As soon as your kids are old enough, whether male or female, get ’em in the kitchen. So much fun can be had while “cooking” together! Messes are made, the food is a bit sloppy, but your kids are learning some basic culinary skills and feel a great sense of accomplishment when the final result is served to the family! One great source of fun has been using cooking activities to learn about important spiritual truths or Bible stories. Here are a few ideas:
* Make “haystack” cookies together around Christmas time, but call them “manger cookies.” Use the cookies to talk about the reality of Jesus’ birth in a stable; how as a newborn he was placed on a pile of hay as his bed. Each cookie can represent the hay in baby Jesus’ manger.

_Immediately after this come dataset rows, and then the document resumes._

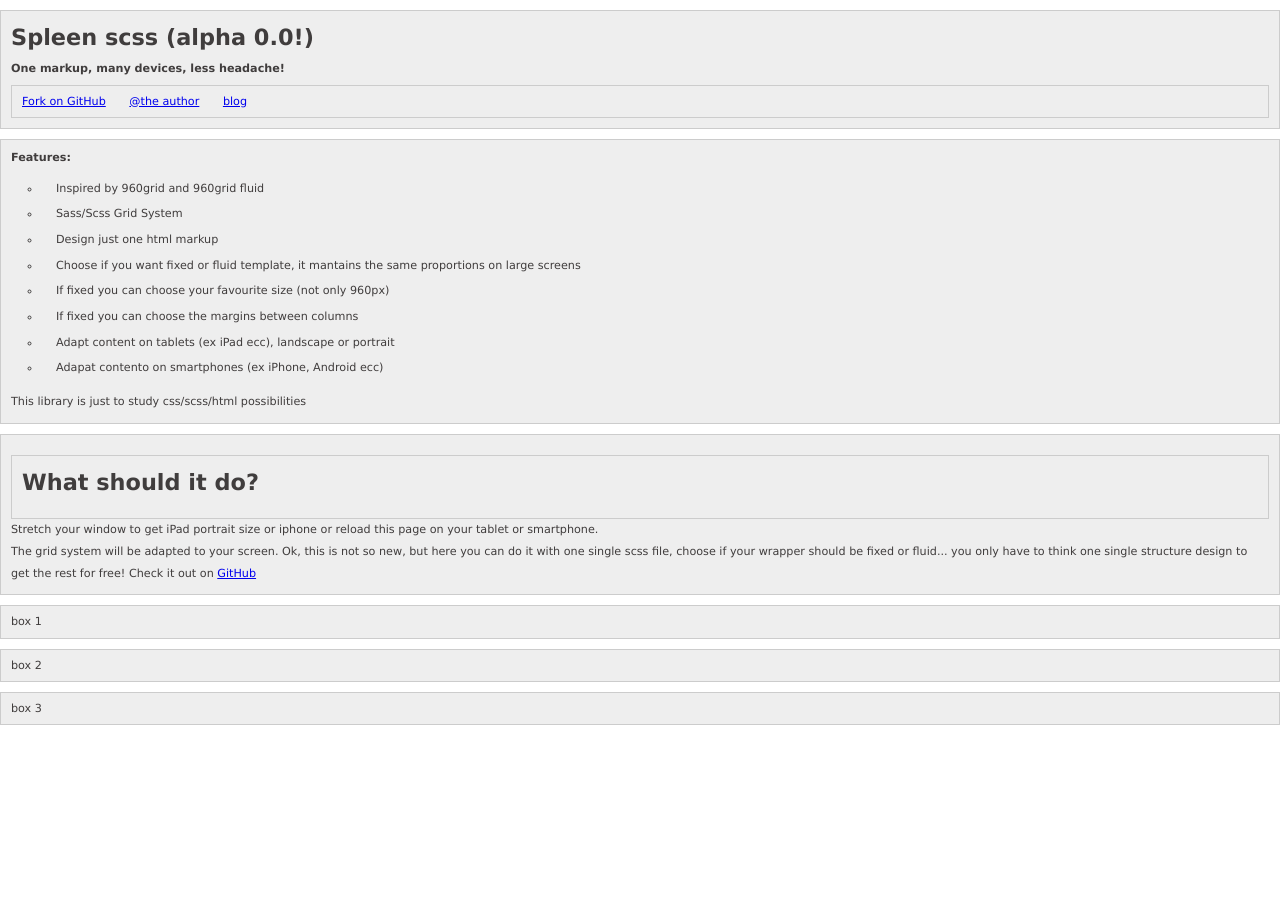
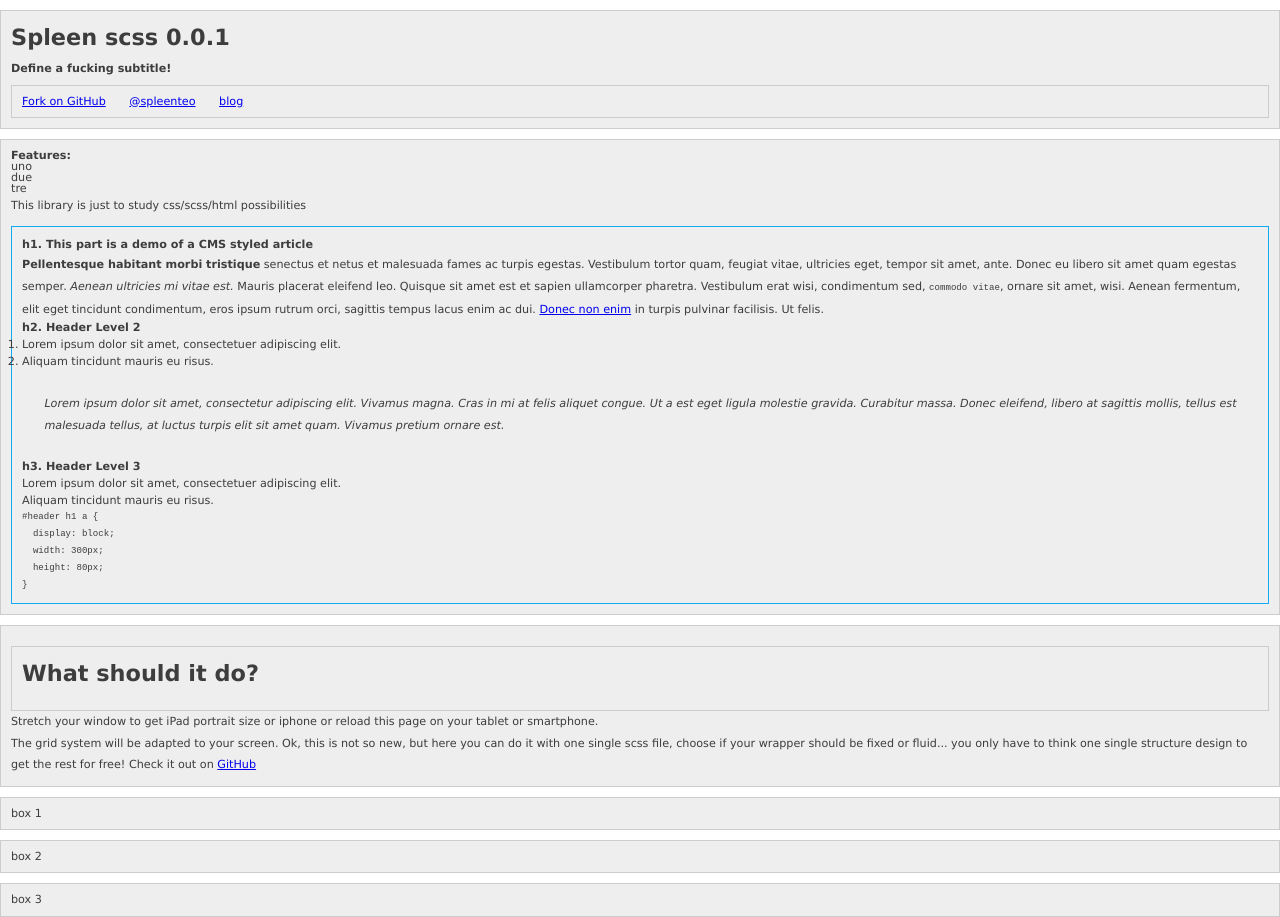
Before and after one commit to spleenteo/spleen_scss, a plain HTML site: page index.html in a window 1280 px wide. Before the commit the page ends 800 px from the top, so only its background shows below. Drawn offline with nearby package versions, Linux system fonts and the light colour scheme.

Commit message:
modified the demo file and updated modernizer

```diff
--- a/index.html
+++ b/index.html
@@ -35,36 +35,62 @@
         <div class="cell_12">
             <header>
                 <hgroup>
-                    <h1>Spleen scss (alpha 0.0!)</h1>
-                    <h2>One markup, many devices, less headache!</h2>
+                    <h1>Spleen scss 0.0.1</h1>
+                    <h2>Define a fucking subtitle!</h2>
                 </hgroup>
                 <nav>
                     <ul>
                         <li><a href="https://github.com/spleenteo/spleen_scss"  target="_blank">Fork on GitHub</a></li>
-                        <li><a href="http://twitter.com/#!/spleenteo" target="_blank">@the author</a></li>
-                        <li><a href="http://www.basictrading.biz">blog</a></li>
+                        <li><a href="http://twitter.com/#!/spleenteo" target="_blank">@spleenteo</a></li>
+                        <li><a href="http://www.cantierecreativo.net">blog</a></li>
                     </ul>
                 </nav>
             </header>
         </div>
 
         <div class="cell_8">
-            <article>
+            <section>
                 <h1>Features:</h1>
                 <ul>
-                    <li>Inspired by 960grid and 960grid fluid</li>
-                    <li>Sass/Scss Grid System</li>
-                    <li>Design just one html markup</li>
-                    <li>Choose if you want fixed or fluid template, it mantains the same proportions on large screens</li>
-                    <li>If fixed you can choose your favourite size (not only 960px)</li>
-                    <li>If fixed you can choose the margins between columns</li>
-                    <li>Adapt content on tablets (ex iPad ecc), landscape or portrait</li>
-                    <li>Adapat contento on smartphones (ex iPhone, Android ecc)</li>
+                  <li>uno</li>
+                  <li>due</li>
+                  <li>tre</li>
                 </ul>
+
                 <p>
                     This library is just to study css/scss/html possibilities
                 </p>
-            </article>
+
+                <article class="cms">
+                  <h1>h1. This part is a demo of a CMS styled article</h1>
+
+                  <p><strong>Pellentesque habitant morbi tristique</strong> senectus et netus et malesuada fames ac turpis egestas. Vestibulum tortor quam, feugiat vitae, ultricies eget, tempor sit amet, ante. Donec eu libero sit amet quam egestas semper. <em>Aenean ultricies mi vitae est.</em> Mauris placerat eleifend leo. Quisque sit amet est et sapien ullamcorper pharetra. Vestibulum erat wisi, condimentum sed, <code>commodo vitae</code>, ornare sit amet, wisi. Aenean fermentum, elit eget tincidunt condimentum, eros ipsum rutrum orci, sagittis tempus lacus enim ac dui. <a href="#">Donec non enim</a> in turpis pulvinar facilisis. Ut felis.</p>
+
+                  <h2>h2. Header Level 2</h2>
+
+                  <ol>
+                    <li>Lorem ipsum dolor sit amet, consectetuer adipiscing elit.</li>
+                    <li>Aliquam tincidunt mauris eu risus.</li>
+                  </ol>
+
+                  <blockquote><p>Lorem ipsum dolor sit amet, consectetur adipiscing elit. Vivamus magna. Cras in mi at felis aliquet congue. Ut a est eget ligula molestie gravida. Curabitur massa. Donec eleifend, libero at sagittis mollis, tellus est malesuada tellus, at luctus turpis elit sit amet quam. Vivamus pretium ornare est.</p></blockquote>
+
+                  <h3>h3. Header Level 3</h3>
+
+                  <ul>
+                    <li>Lorem ipsum dolor sit amet, consectetuer adipiscing elit.</li>
+                    <li>Aliquam tincidunt mauris eu risus.</li>
+                  </ul>
+
+                  <pre>#header h1 a {
+  display: block;
+  width: 300px;
+  height: 80px;
+}</pre>
+
+                </article>
+
+            </section>
         </div>
         <div class="cell_4">
             <aside>
--- a/scss/demo.scss
+++ b/scss/demo.scss
@@ -1,8 +1,9 @@
 @import "commons";
+@import "colors";
 body{
     font-family: "lucida grande", Tahoma, Verdana;
     font-size: 0.7em;
-    color: #403d3d;
+    color: $cGrayDark;
 
     header{
         h1{
@@ -20,15 +21,9 @@ body{
         }
     }
     article{
-        line-height: 1.4em;
-        ul{
-            margin: 10px;
-            padding-left: 20px;
-            li{
-                padding: 5px 5px 5px 15px;
-                list-style: circle;
-            }
-        }
+        border: 1px solid $cCyan;
+        padding: 10px;
+
     }
 }
 header, nav, section, article, aside{
```
Also changed, not shown: css/demo.css, js/modernizr.js.
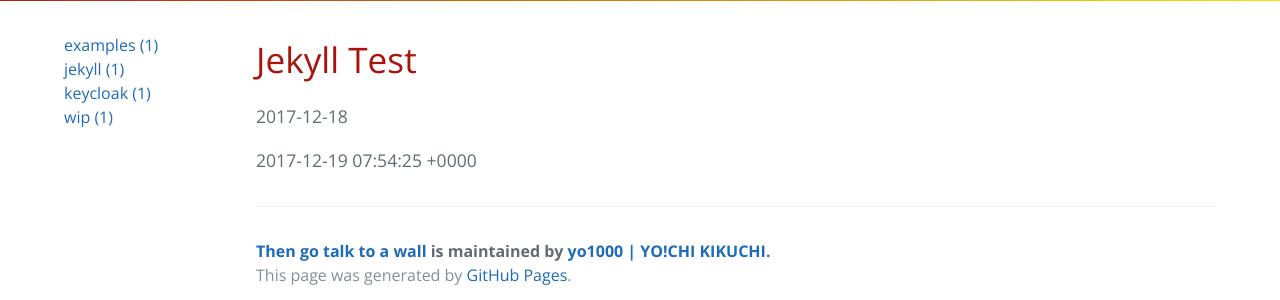
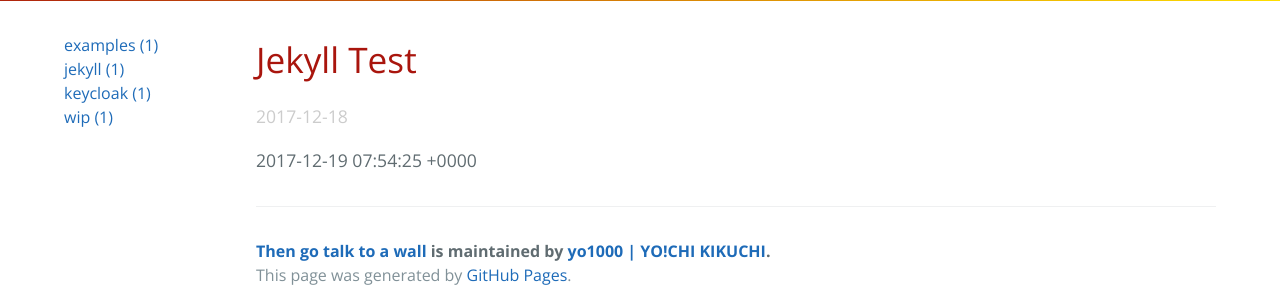
Before and after one commit to yo1000/blog.yo1000.com, a Jekyll site: the page built from _posts/2017-12-18-jekyll-test.md, in a window 1280 px wide. Shown: the part 173-473 px from the top of the page. Built offline with Jekyll 4.4.1, drawn with Linux system fonts in a browser that asks for light colours; our own code applies the rules of GitHub Pages for plain Markdown files.

Commit message:
Update overwrite.css

```diff
--- a/css/overwrite.css
+++ b/css/overwrite.css
@@ -45,3 +45,7 @@
     display: none;
   }
 }
+
+.meta {
+  color: #ccc;
+}
```
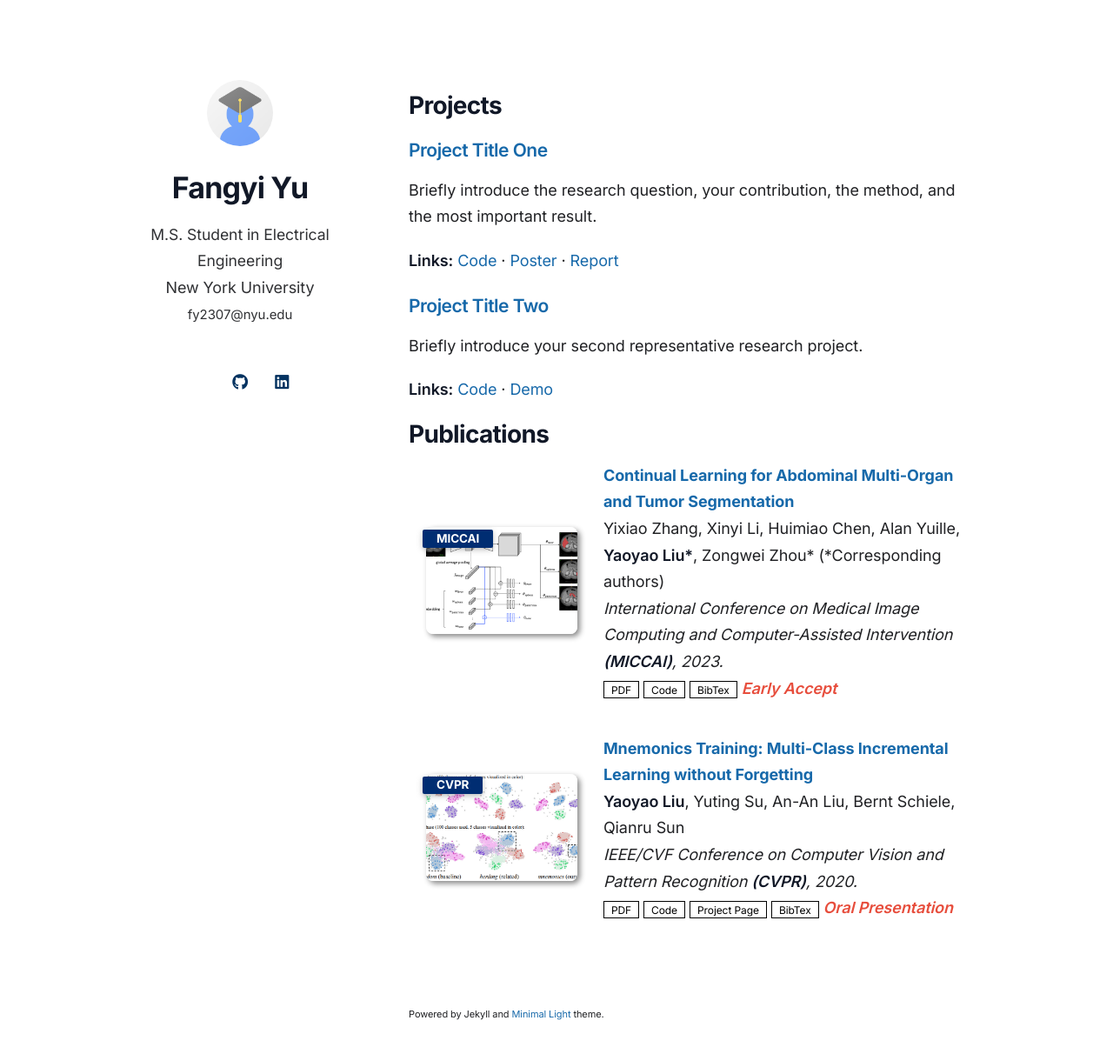
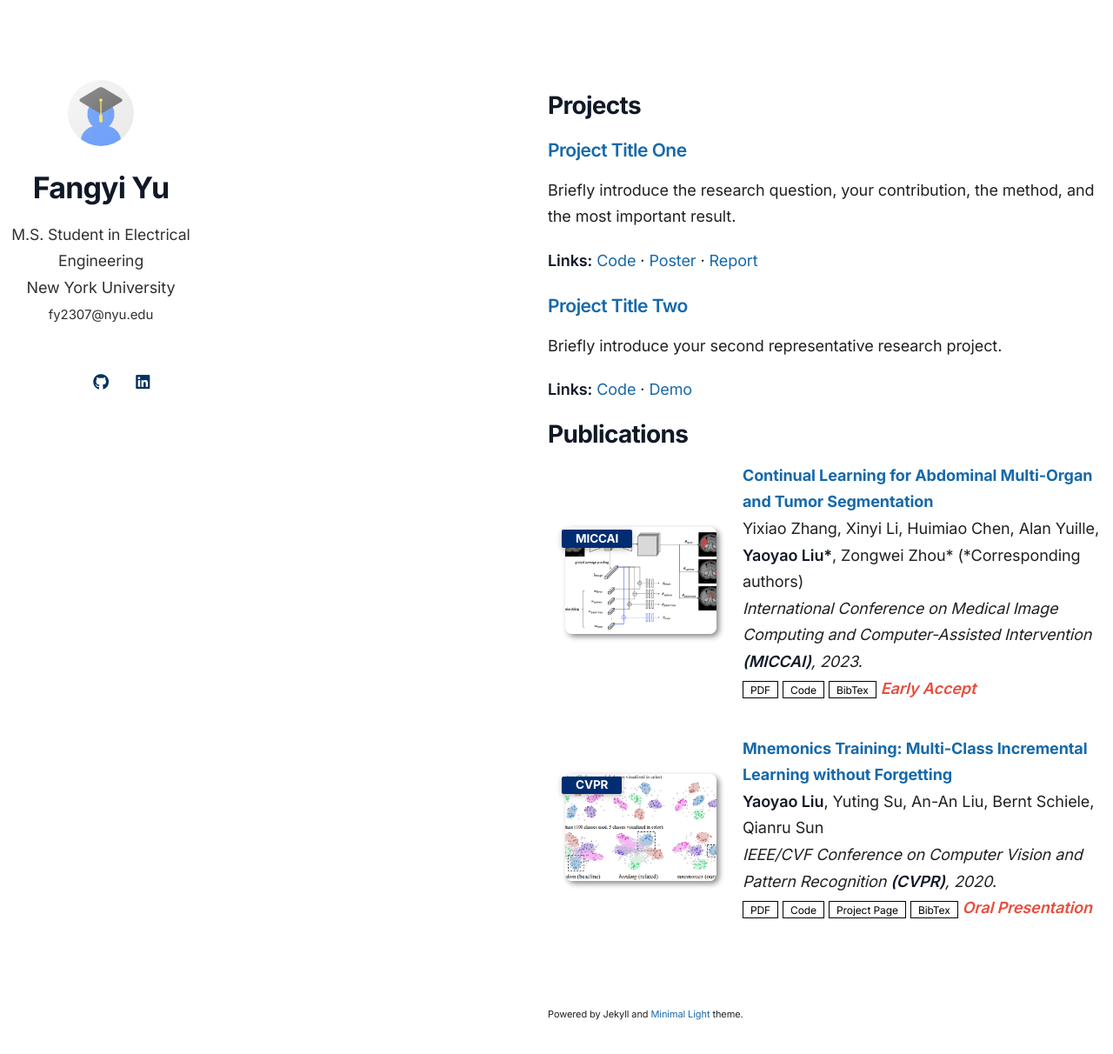
Before and after one commit to fangyiyu02/fangyiyu02.github.io, a Jekyll site: the page built from index.md, in a window 1280 px wide and 1250 px high. Shown: the top 1212 px of the window at 87% size. Built offline with Jekyll 4.4.1, drawn with Linux system fonts in a browser that asks for light colours; a style sheet for code colours, icons or effects is not loaded; our own code applies the rules of GitHub Pages for plain Markdown files.

Commit message:
Change wrapper div to page-shell and add hero div

```diff
--- a/_layouts/homepage.html
+++ b/_layouts/homepage.html
@@ -36,8 +36,9 @@
 
   </head>
   <body>
-    <div class="wrapper">
-      <header>
+    <div class="page-shell">
+      <div class="hero">
+        <header class="profile-card">
 
         {% if site.avatar %}
         <a class="image avatar"><img src="{{ site.avatar }}" alt="avatar" /></a>
```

* Make homemade pretzels together. Pretzels were originally used as a food during Lent, meant to represent a traditional posture of prayer during earlier times: arms crossed across the chest. We make them on Ash Wednesday as a family to start our Lenten season, but you could make them any time as a way to discuss and celebrate the practice of prayer. (Eric Carle’s excellent childrens’ book Walter the Baker is a great tale of a pretzel-maker and includes information about pretzels and prayer at the very end.)
* Make “Empty Tombs.” This is a simple snack that you can modify anyway you’d like. You need cresent roll dough, cinnamon sugar, and jumbo marshmallows. Flatten each cresent roll triangle and sprinkle some cinnamon sugar on one side. Help your kids place 1 marshmallow (or half of a marshmallow) in the middle, then fold up and seal the dough so that the marshmallow is completely enclosed. At this point, talk about how Jesus’ body was sealed in a tomb after he died on the cross for our sins. Next, bake the rolls roughly following the cresent roll directions. When they’re all done and cooled off a bit, let your kids take a bite. The marshmallow is gone! The “tomb” is empty! Use this magical snack to share with your children the miracle and meaning of Jesus’ resurrection.